5. Coda
6. Fisker (only a matter of time)

Am I missing any? What was the name of the EV startup that was going to use EEstor capacitors?

ZENN Motor. Believe it or not, they just announced another agreement with EEStor!

That’s it! Zenn Motors. Thanks Gwido.

Just goes to show that no matter what kind of company you may be starting, it is hard to be successful without good marketing. Tesla has good marketing. The failed companies do not. I had looked into CODA as it was first started and was intrigued, but hadn’t really heard much from them since. It is hard to buy a product from a company if they won’t let you know if they have a product to sell you.

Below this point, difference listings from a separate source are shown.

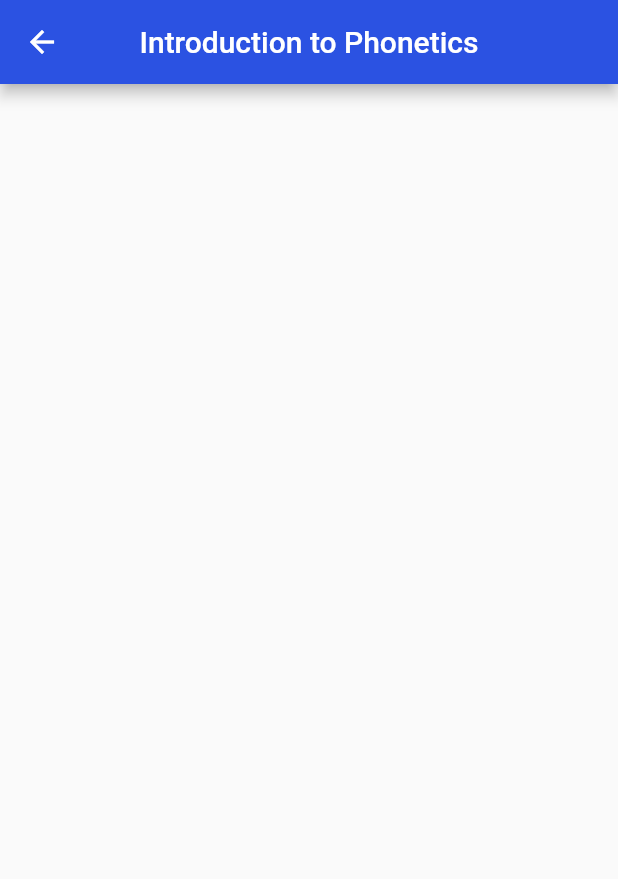
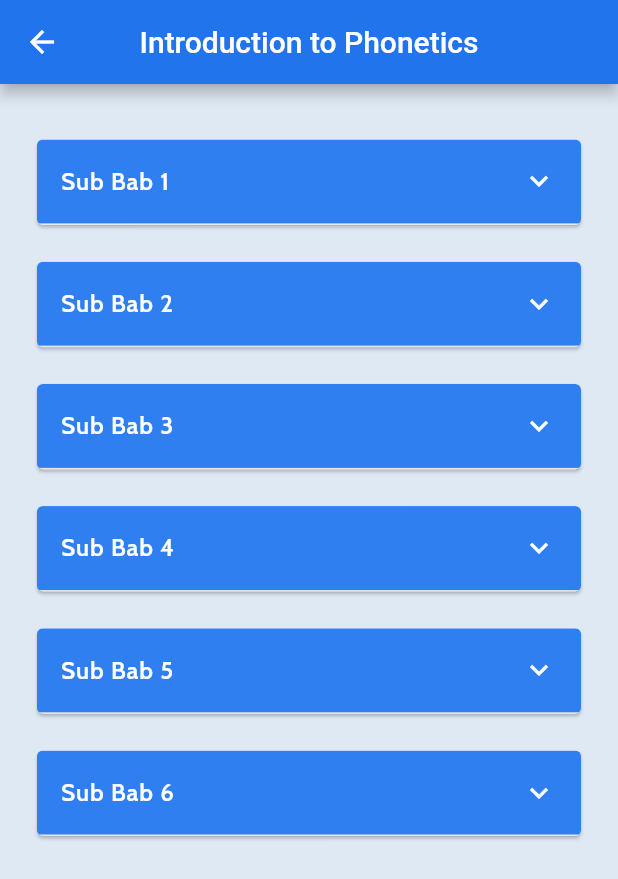
Before and after one commit to utrodus/flutter-phonetic-app, a Flutter app: the Intro screen opened by its route, on a phone screen of 412 x 824 dp. Shown: the top 879 px of the screen. Run offline on Flutter 3.47's test engine with Material 2 defaults, Android fonts, the phone set to English and light mode, and no system bars; drawn by our look-alikes of expandable.

Commit message:
Introduction Screen Finish

```diff
--- /dev/null
+++ b/lib/constant/content.dart
@@ -0,0 +1,3 @@
+
+const subBab1 =
+    "Lorem ipsum dolor sit amet, consectetur adipiscing elit, sed do eiusmod tempor incididunt ut labore et dolore magna aliqua. Ut enim ad minim veniam, quis nostrud exercitation ullamco laboris nisi ut aliquip ex ea commodo consequat. Duis aute irure dolor in reprehenderit in voluptate velit esse cillum dolore eu fugiat nulla pariatur. Excepteur sint occaecat cupidatat non proident, sunt in culpa qui officia deserunt mollit anim id est laborum.";
--- /dev/null
+++ b/lib/screen/pages/introduction/introitem.dart
@@ -0,0 +1,28 @@
+import 'package:expandable/expandable.dart';
+import 'package:flutter/material.dart';
+import 'package:ipa/constant/content.dart';
+import 'package:ipa/screen/style/config.dart';
+import 'package:ipa/screen/widgets/introitemlayout.dart';
+
+Widget introItem(BuildContext context) {
+  SizeConfig().init(context);
+  return ExpandableTheme(
+    data: ExpandableThemeData(iconColor: Colors.blue, useInkWell: false),
+    child: ListView(
+      padding: EdgeInsets.only(
+        top: SizeConfig.vertical * 2,
+        bottom: SizeConfig.vertical * 3,
+        left: SizeConfig.horizontal * 5,
+        right: SizeConfig.horizontal * 5,
+      ),
+      children: <Widget>[
+        IntroItemLayout(title: "Sub Bab 1", content: subBab1,),
+        IntroItemLayout(title: "Sub Bab 2", content: subBab1,),
+        IntroItemLayout(title: "Sub Bab 3", content: subBab1,),
+        IntroItemLayout(title: "Sub Bab 4", content: subBab1,),
+        IntroItemLayout(title: "Sub Bab 5", content: subBab1,),
+        IntroItemLayout(title: "Sub Bab 6", content: subBab1,),
+      ],
+    ),
+  );
+}
--- a/lib/screen/pages/introduction/screen.dart
+++ b/lib/screen/pages/introduction/screen.dart
@@ -1,4 +1,7 @@
 import 'package:flutter/material.dart';
+import 'package:ipa/screen/pages/introduction/introitem.dart';
+import 'package:ipa/screen/style/config.dart';
+import 'package:ipa/screen/style/palete.dart';
 import 'package:ipa/screen/widgets/appbar.dart';
 
 class Intro extends StatelessWidget {
@@ -7,7 +10,11 @@ class Intro extends StatelessWidget {
   @override
   Widget build(BuildContext context) {
     return Scaffold(
+      backgroundColor: Palete.blueGrey,
       appBar: appBar(context, judul: "Introduction to Phonetics"),
+      body: Container(
+        child: introItem(context)
+      ),
     );
   }
 }
--- a/lib/screen/style/palete.dart
+++ b/lib/screen/style/palete.dart
@@ -5,14 +5,16 @@ class Palete {
   static Color pink = Color.fromRGBO(235, 54, 149, 1);
   static Color red = Color.fromRGBO(240, 65, 65, 1);
   static Color white = Color.fromRGBO(255, 255, 255, 1);
-  static Color blue = Color.fromRGBO(43, 82, 226, 1);
+  static Color blue = Color.fromRGBO(33, 116, 235, 1);
+  static Color bgAppbar = Color.fromRGBO(40, 93, 239, 1);
   static Color blueMenu = Color.fromRGBO(48, 127, 240, 1);
   static Color blueButton = Color.fromRGBO(58, 82, 245, 1);
-  static Color lightBlue = Color.fromRGBO(87, 108, 252, 1);
+  static Color lightBlue = Color.fromRGBO(49, 91, 240, 0.8);
   static Color bgMenuGrey = Color.fromRGBO(228, 228, 228, 1);
-  static Color blueGrey = Color.fromRGBO(239, 244, 249, 1);
+  static Color blueGrey = Color.fromRGBO(223, 233,  244, 1);
   static Color bgGrey = Color.fromRGBO(244, 246, 249, 1);
   static Color formGrey = Color.fromRGBO(249, 250, 252, 1);
+  static Color isiColor = Color.fromRGBO(80, 80, 80, 1);
   static Color shadowMenu = Color.fromRGBO(0, 0, 0, 0.6);
 
 
--- /dev/null
+++ b/lib/screen/widgets/introitemlayout.dart
@@ -0,0 +1,93 @@
+import 'package:expandable/expandable.dart';
+import 'package:flutter/material.dart';
+import 'package:ipa/screen/style/config.dart';
+import 'package:ipa/screen/style/palete.dart';
+
+class IntroItemLayout extends StatelessWidget {
+  final String content, title;
+  IntroItemLayout({
+    this.content,
+    this.title,
+  });
+
+  @override
+  Widget build(BuildContext context) {
+    SizeConfig().init(context);
+    buildCollapsed() {
+      return Container();
+    }
+
+    buildExpanded() {
+      return Padding(
+        padding: EdgeInsets.all(SizeConfig.horizontal * 3),
+        child: Column(
+          crossAxisAlignment: CrossAxisAlignment.start,
+          children: <Widget>[
+            Text(
+              content ?? "-",
+              softWrap: true,
+              overflow: TextOverflow.clip,
+              textAlign: TextAlign.justify,
+              style: TextStyle(
+                  fontFamily: Palete.cabinRegular,
+                  color: Palete.isiColor,
+                  fontSize: SizeConfig.horizontal * 3.7),
+            ),
+          ],
+        ),
+      );
+    }
+
+    return Container(
+      margin: EdgeInsets.only(top: SizeConfig.vertical * 2),
+      child: ExpandableNotifier(
+          child: ScrollOnExpand(
+        child: Card(
+          clipBehavior: Clip.antiAlias,
+          child: Column(
+            crossAxisAlignment: CrossAxisAlignment.start,
+            children: <Widget>[
+              Builder(
+                builder: (context) {
+                  var controller = ExpandableController.of(context);
+                  return Container(
+                    decoration: BoxDecoration(
+                        color:
+                            controller.expanded ? Palete.blue : Palete.blueMenu),
+                    child: ListTile(
+                      title: Text(
+                        title ?? "-",
+                        maxLines: 2,
+                        overflow: TextOverflow.ellipsis,
+                        style: TextStyle(
+                            color: Palete.white,
+                            fontFamily: Palete.cabinSemiBold,
+                            letterSpacing: 0.6),
+                      ),
+                      trailing: Icon(
+                        controller.expanded
+                            ? Icons.keyboard_arrow_up
+                            : Icons.keyboard_arrow_down,
+                        color: Palete.white,
+                      ),
+                      onTap: () {
+                        controller.toggle();
+                      },
+                    ),
+                  );
+                },
+              ),
+              Expandable(
+                collapsed: buildCollapsed(),
+                expanded: buildExpanded(),
+              ),
+              Divider(
+                height: 1,
+              ),
+            ],
+          ),
+        ),
+      )),
+    );
+  }
+}
--- a/pubspec.yaml
+++ b/pubspec.yaml
@@ -19,6 +19,7 @@ environment:
 dependencies:
   flutter:
     sdk: flutter
+  expandable: ^4.0.2
 
   # The following adds the Cupertino Icons font to your application.
   # Use with the CupertinoIcons class for iOS style icons.
```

I don’t think it’s that bad of a looking car. Nothing special, but not ugly. Just plain and simple. It kills me how journalists today think they are the end-all-be-all on looks and style. I’ve never heard of this car, and it’s journalism like the above that makes things like that happen. The caption under the interior photo “makes children sad”. REALLY? If a reviewer doesn’t like it, just say that. No need for twisting the knife once it’s in. That’s what’s sad.

UQM has never been willing to engage the DIY community or small conversion shops. Perhaps they’d now be willing to sell some Coda drives that must be hanging around as surplus?